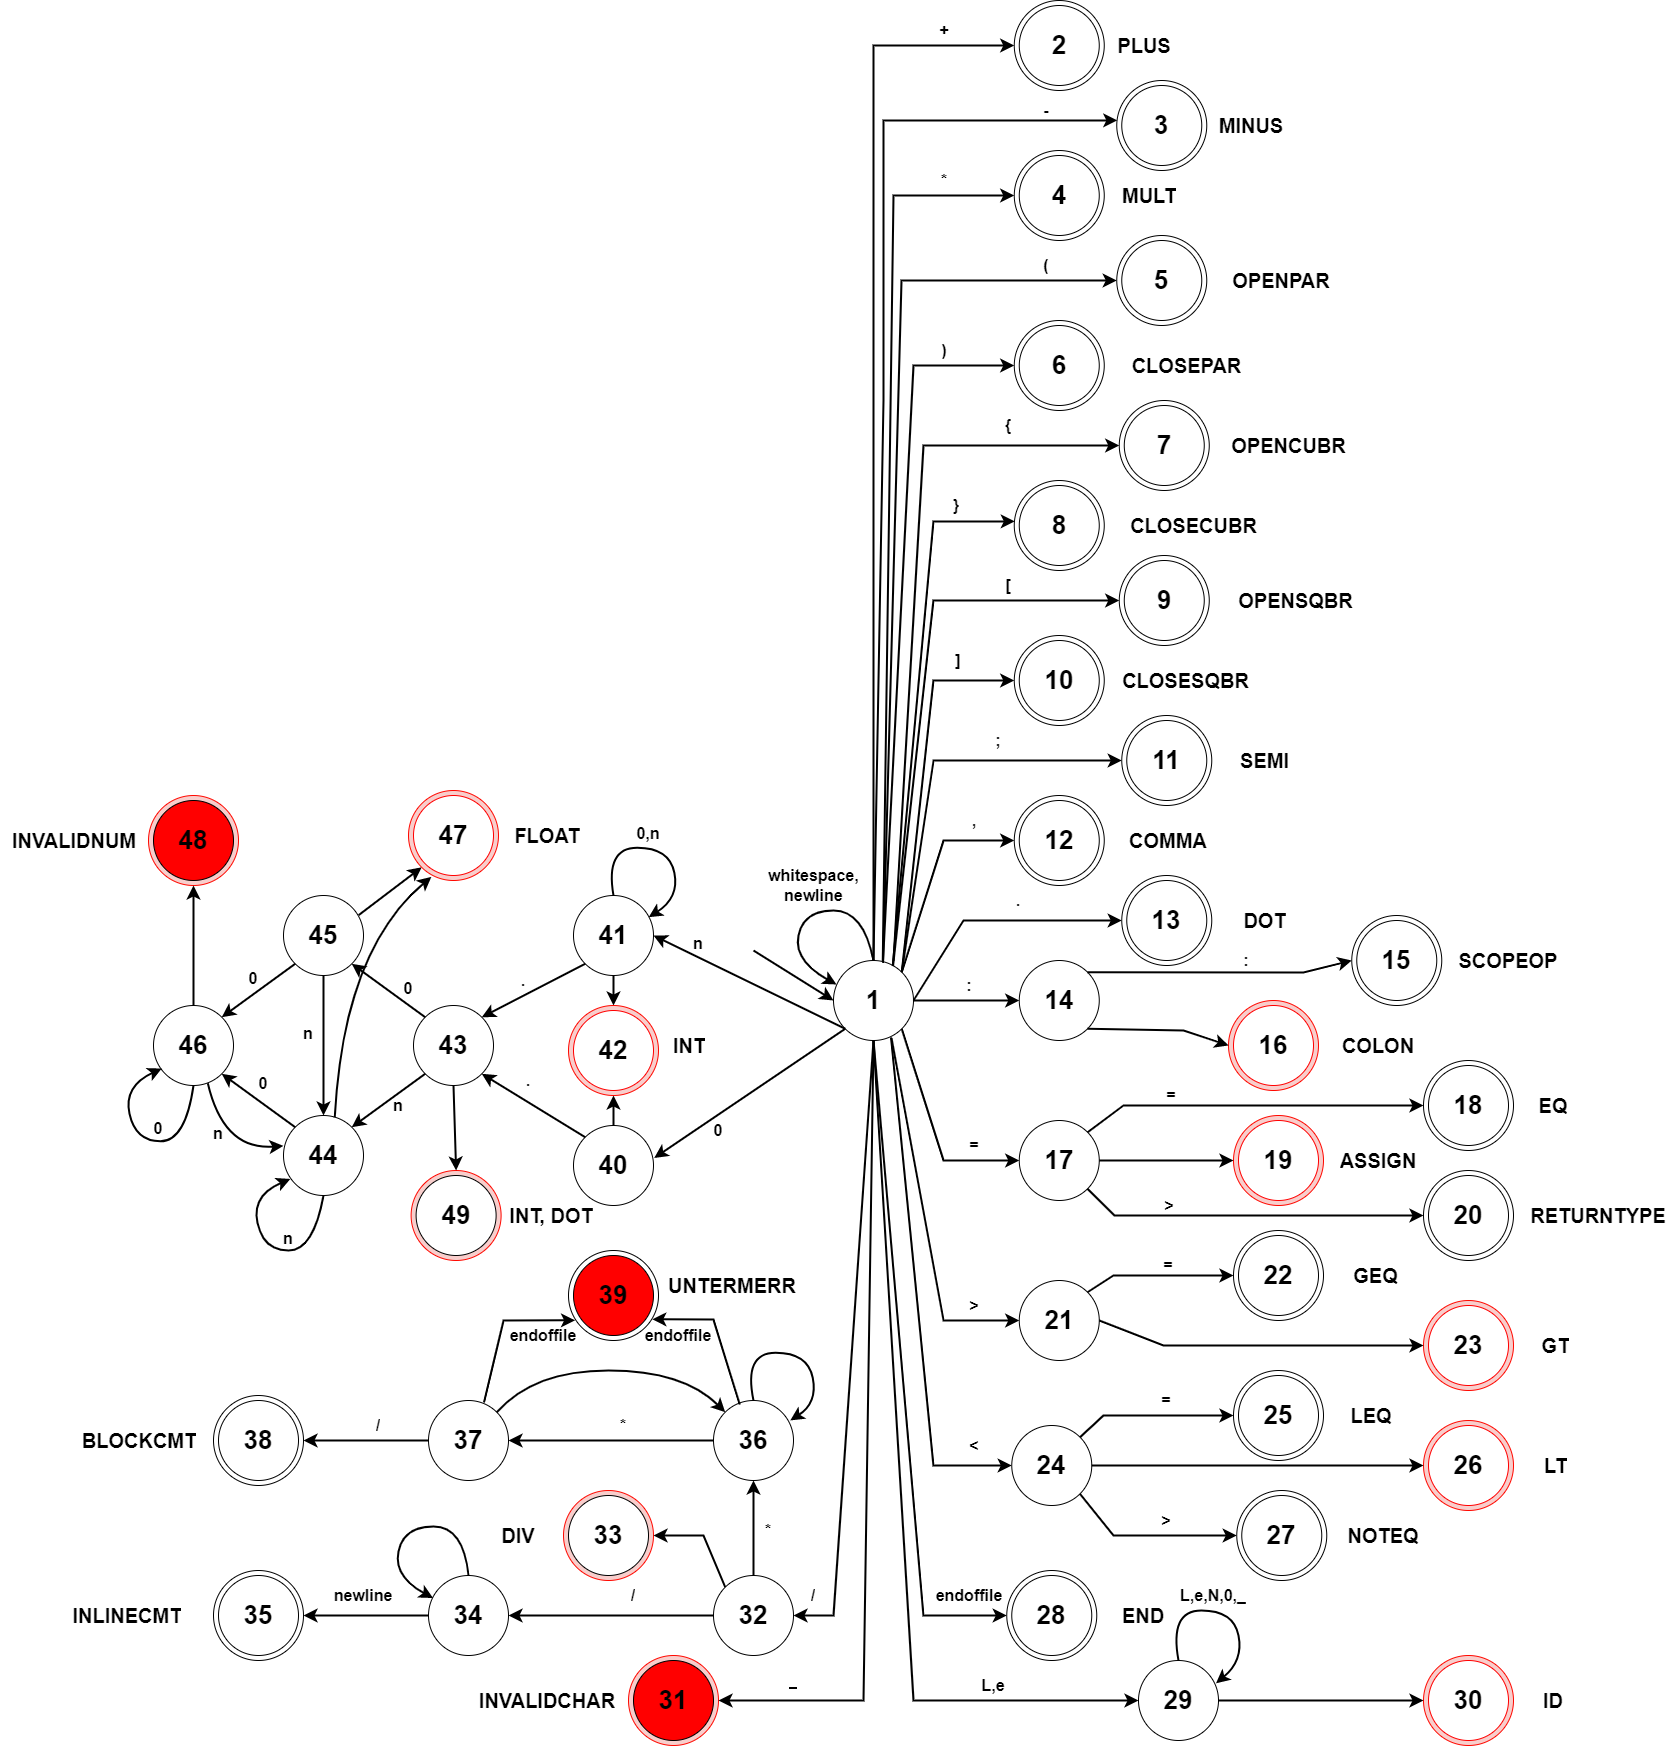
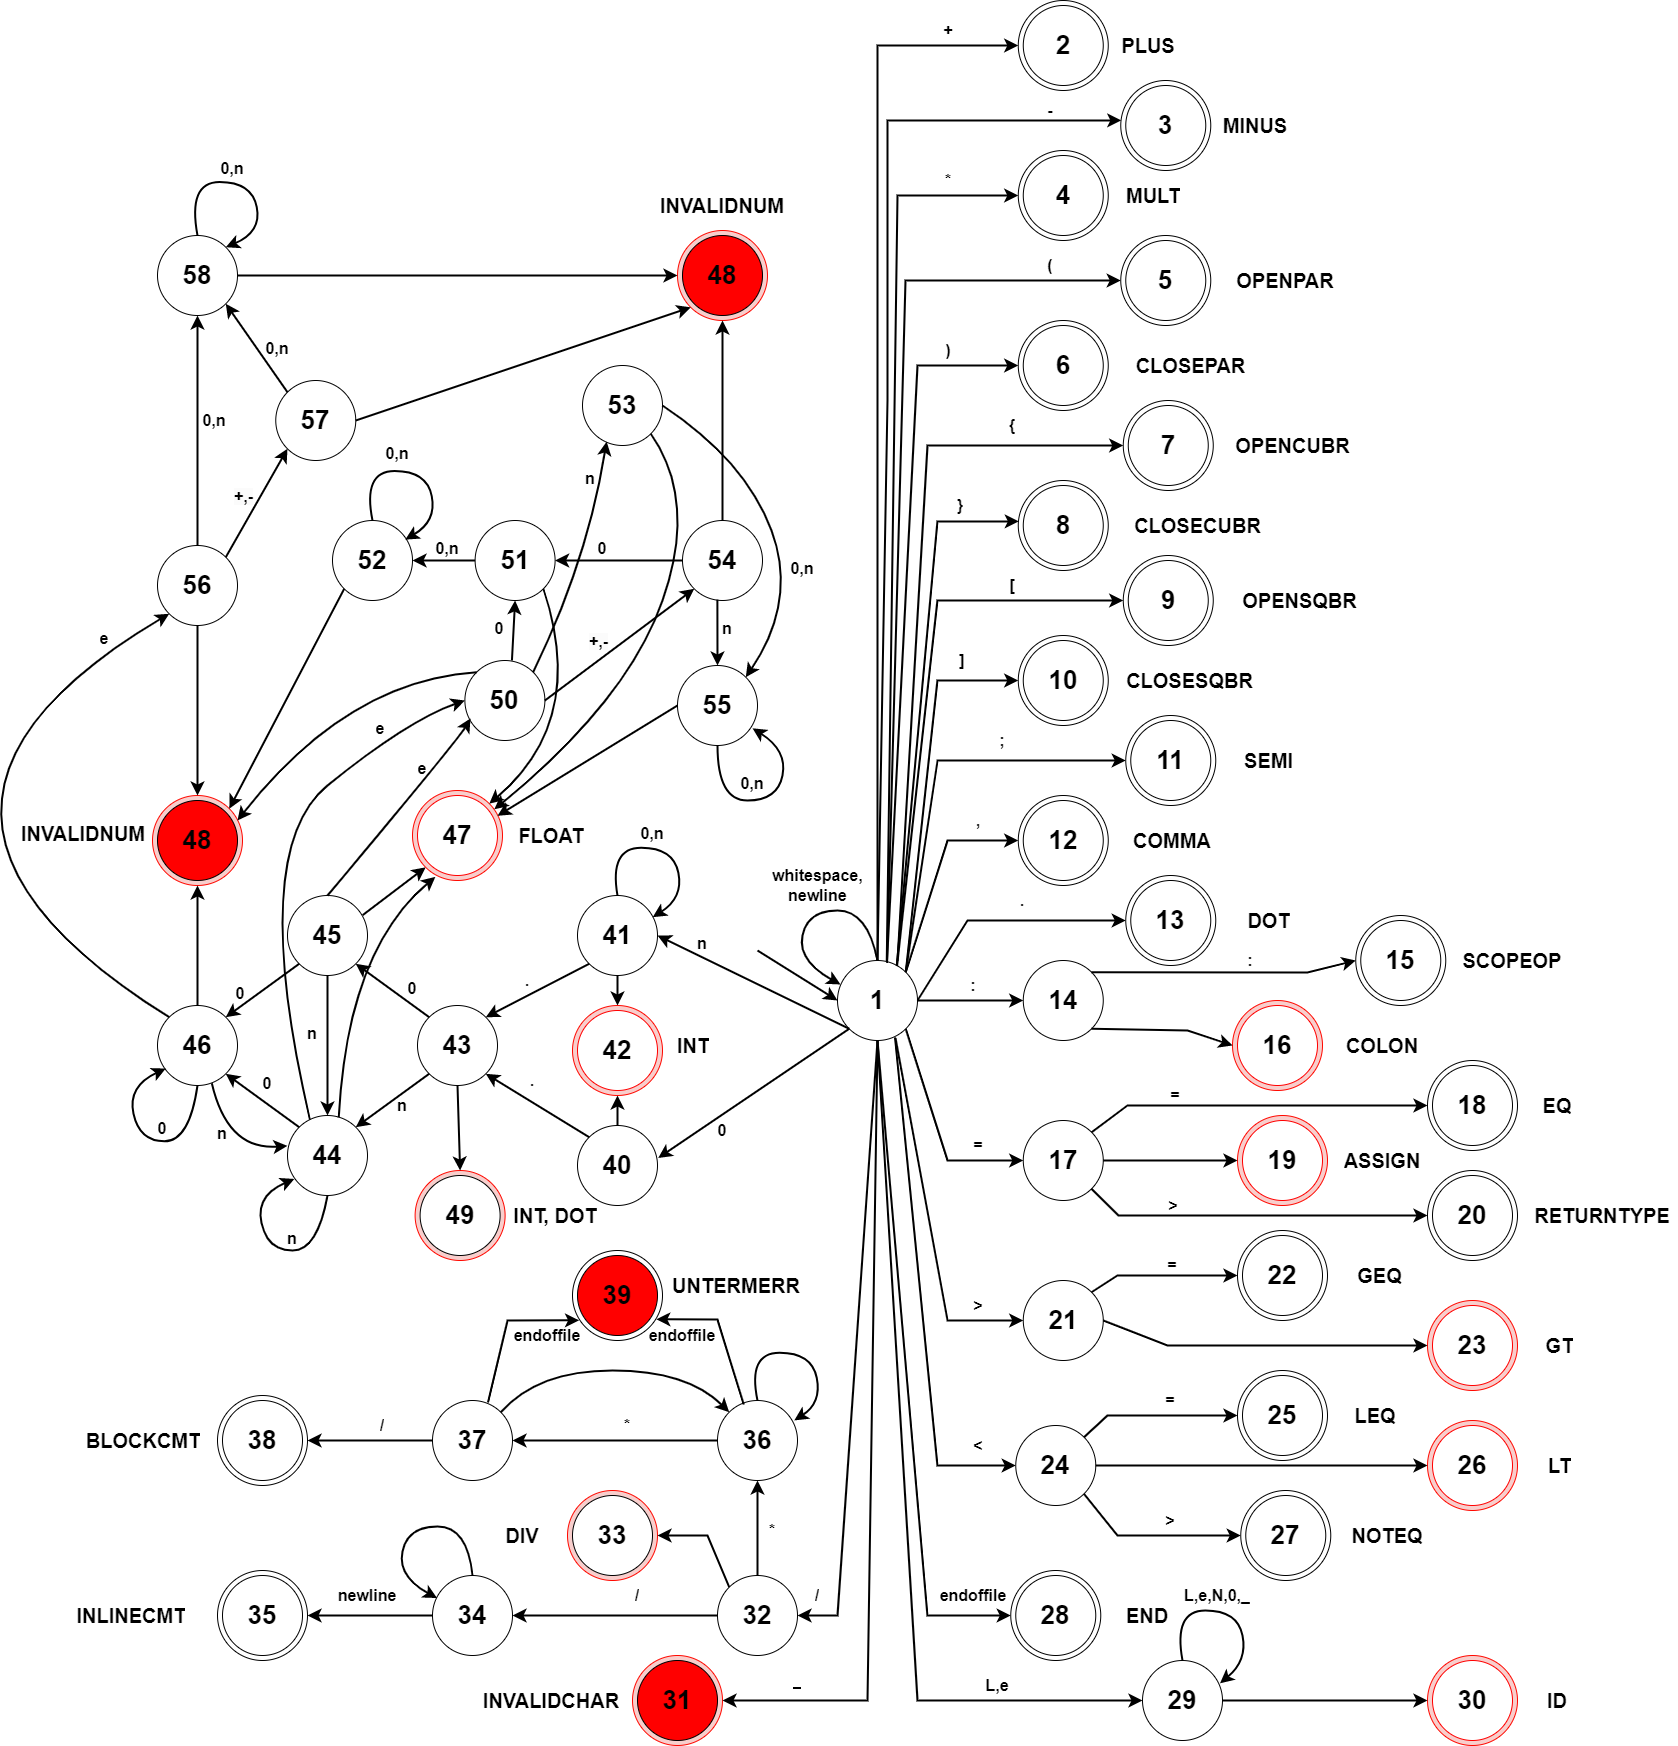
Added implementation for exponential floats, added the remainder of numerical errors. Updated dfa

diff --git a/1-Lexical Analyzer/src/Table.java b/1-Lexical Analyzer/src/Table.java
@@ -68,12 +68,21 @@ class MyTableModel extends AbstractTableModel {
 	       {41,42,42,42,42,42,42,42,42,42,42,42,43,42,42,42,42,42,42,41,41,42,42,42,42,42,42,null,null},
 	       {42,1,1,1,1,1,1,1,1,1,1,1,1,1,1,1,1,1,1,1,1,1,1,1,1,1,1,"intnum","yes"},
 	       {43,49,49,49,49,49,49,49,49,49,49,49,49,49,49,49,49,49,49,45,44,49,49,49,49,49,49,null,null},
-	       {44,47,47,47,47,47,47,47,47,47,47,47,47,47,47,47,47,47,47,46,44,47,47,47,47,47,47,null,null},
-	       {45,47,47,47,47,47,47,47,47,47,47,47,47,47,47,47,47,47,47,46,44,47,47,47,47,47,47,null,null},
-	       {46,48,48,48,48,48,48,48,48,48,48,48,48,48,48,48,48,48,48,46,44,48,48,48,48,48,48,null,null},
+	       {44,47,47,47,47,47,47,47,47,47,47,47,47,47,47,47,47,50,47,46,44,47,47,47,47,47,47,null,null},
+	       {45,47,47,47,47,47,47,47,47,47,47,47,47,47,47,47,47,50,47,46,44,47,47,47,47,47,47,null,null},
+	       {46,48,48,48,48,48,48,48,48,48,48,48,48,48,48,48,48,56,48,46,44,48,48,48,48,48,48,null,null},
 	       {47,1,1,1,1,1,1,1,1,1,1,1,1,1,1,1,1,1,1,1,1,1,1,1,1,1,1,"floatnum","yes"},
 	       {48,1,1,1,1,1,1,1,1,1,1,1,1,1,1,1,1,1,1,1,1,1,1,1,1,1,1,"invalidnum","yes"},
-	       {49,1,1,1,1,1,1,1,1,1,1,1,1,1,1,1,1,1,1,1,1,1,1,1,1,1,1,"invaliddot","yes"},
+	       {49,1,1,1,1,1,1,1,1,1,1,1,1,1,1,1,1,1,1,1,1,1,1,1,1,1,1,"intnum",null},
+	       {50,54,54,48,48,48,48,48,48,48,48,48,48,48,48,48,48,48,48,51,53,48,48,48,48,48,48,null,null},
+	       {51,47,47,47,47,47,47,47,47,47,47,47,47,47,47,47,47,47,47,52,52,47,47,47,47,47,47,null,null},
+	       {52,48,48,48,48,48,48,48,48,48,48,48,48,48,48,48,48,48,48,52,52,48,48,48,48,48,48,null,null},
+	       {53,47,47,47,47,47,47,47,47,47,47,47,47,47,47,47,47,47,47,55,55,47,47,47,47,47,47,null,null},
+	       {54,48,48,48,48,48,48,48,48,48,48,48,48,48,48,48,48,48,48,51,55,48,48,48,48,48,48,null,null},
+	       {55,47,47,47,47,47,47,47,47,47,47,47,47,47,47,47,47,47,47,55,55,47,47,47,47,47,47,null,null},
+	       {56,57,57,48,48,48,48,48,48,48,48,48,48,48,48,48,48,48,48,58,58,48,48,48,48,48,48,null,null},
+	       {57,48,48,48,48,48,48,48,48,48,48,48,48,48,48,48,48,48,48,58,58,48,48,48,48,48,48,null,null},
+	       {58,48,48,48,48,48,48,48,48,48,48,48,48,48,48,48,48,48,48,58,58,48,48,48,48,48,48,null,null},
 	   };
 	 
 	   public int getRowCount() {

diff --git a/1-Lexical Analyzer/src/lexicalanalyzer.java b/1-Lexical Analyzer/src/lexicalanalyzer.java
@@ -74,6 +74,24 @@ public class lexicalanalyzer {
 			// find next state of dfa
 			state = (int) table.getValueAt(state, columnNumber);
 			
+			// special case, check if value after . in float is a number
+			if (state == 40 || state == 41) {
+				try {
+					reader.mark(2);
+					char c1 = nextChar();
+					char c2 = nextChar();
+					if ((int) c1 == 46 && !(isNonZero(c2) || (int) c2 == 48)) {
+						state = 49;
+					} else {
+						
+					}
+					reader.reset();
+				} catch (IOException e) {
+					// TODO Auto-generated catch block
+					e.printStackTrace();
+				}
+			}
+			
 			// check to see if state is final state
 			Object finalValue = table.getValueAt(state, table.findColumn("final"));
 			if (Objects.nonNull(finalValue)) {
====================
For each record above, write out every line exactly and skip the pictures.

Added implementation for exponential floats, added the remainder of numerical errors. Updated dfa

diff --git a/1-Lexical Analyzer/src/Table.java b/1-Lexical Analyzer/src/Table.java
@@ -68,12 +68,21 @@ class MyTableModel extends AbstractTableModel {
 	       {41,42,42,42,42,42,42,42,42,42,42,42,43,42,42,42,42,42,42,41,41,42,42,42,42,42,42,null,null},
 	       {42,1,1,1,1,1,1,1,1,1,1,1,1,1,1,1,1,1,1,1,1,1,1,1,1,1,1,"intnum","yes"},
 	       {43,49,49,49,49,49,49,49,49,49,49,49,49,49,49,49,49,49,49,45,44,49,49,49,49,49,49,null,null},
-	       {44,47,47,47,47,47,47,47,47,47,47,47,47,47,47,47,47,47,47,46,44,47,47,47,47,47,47,null,null},
-	       {45,47,47,47,47,47,47,47,47,47,47,47,47,47,47,47,47,47,47,46,44,47,47,47,47,47,47,null,null},
-	       {46,48,48,48,48,48,48,48,48,48,48,48,48,48,48,48,48,48,48,46,44,48,48,48,48,48,48,null,null},
+	       {44,47,47,47,47,47,47,47,47,47,47,47,47,47,47,47,47,50,47,46,44,47,47,47,47,47,47,null,null},
+	       {45,47,47,47,47,47,47,47,47,47,47,47,47,47,47,47,47,50,47,46,44,47,47,47,47,47,47,null,null},
+	       {46,48,48,48,48,48,48,48,48,48,48,48,48,48,48,48,48,56,48,46,44,48,48,48,48,48,48,null,null},
 	       {47,1,1,1,1,1,1,1,1,1,1,1,1,1,1,1,1,1,1,1,1,1,1,1,1,1,1,"floatnum","yes"},
 	       {48,1,1,1,1,1,1,1,1,1,1,1,1,1,1,1,1,1,1,1,1,1,1,1,1,1,1,"invalidnum","yes"},
-	       {49,1,1,1,1,1,1,1,1,1,1,1,1,1,1,1,1,1,1,1,1,1,1,1,1,1,1,"invaliddot","yes"},
+	       {49,1,1,1,1,1,1,1,1,1,1,1,1,1,1,1,1,1,1,1,1,1,1,1,1,1,1,"intnum",null},
+	       {50,54,54,48,48,48,48,48,48,48,48,48,48,48,48,48,48,48,48,51,53,48,48,48,48,48,48,null,null},
+	       {51,47,47,47,47,47,47,47,47,47,47,47,47,47,47,47,47,47,47,52,52,47,47,47,47,47,47,null,null},
+	       {52,48,48,48,48,48,48,48,48,48,48,48,48,48,48,48,48,48,48,52,52,48,48,48,48,48,48,null,null},
+	       {53,47,47,47,47,47,47,47,47,47,47,47,47,47,47,47,47,47,47,55,55,47,47,47,47,47,47,null,null},
+	       {54,48,48,48,48,48,48,48,48,48,48,48,48,48,48,48,48,48,48,51,55,48,48,48,48,48,48,null,null},
+	       {55,47,47,47,47,47,47,47,47,47,47,47,47,47,47,47,47,47,47,55,55,47,47,47,47,47,47,null,null},
+	       {56,57,57,48,48,48,48,48,48,48,48,48,48,48,48,48,48,48,48,58,58,48,48,48,48,48,48,null,null},
+	       {57,48,48,48,48,48,48,48,48,48,48,48,48,48,48,48,48,48,48,58,58,48,48,48,48,48,48,null,null},
+	       {58,48,48,48,48,48,48,48,48,48,48,48,48,48,48,48,48,48,48,58,58,48,48,48,48,48,48,null,null},
 	   };
 	 
 	   public int getRowCount() {

diff --git a/1-Lexical Analyzer/src/lexicalanalyzer.java b/1-Lexical Analyzer/src/lexicalanalyzer.java
@@ -74,6 +74,24 @@ public class lexicalanalyzer {
 			// find next state of dfa
 			state = (int) table.getValueAt(state, columnNumber);
 			
+			// special case, check if value after . in float is a number
+			if (state == 40 || state == 41) {
+				try {
+					reader.mark(2);
+					char c1 = nextChar();
+					char c2 = nextChar();
+					if ((int) c1 == 46 && !(isNonZero(c2) || (int) c2 == 48)) {
+						state = 49;
+					} else {
+						
+					}
+					reader.reset();
+				} catch (IOException e) {
+					// TODO Auto-generated catch block
+					e.printStackTrace();
+				}
+			}
+			
 			// check to see if state is final state
 			Object finalValue = table.getValueAt(state, table.findColumn("final"));
 			if (Objects.nonNull(finalValue)) {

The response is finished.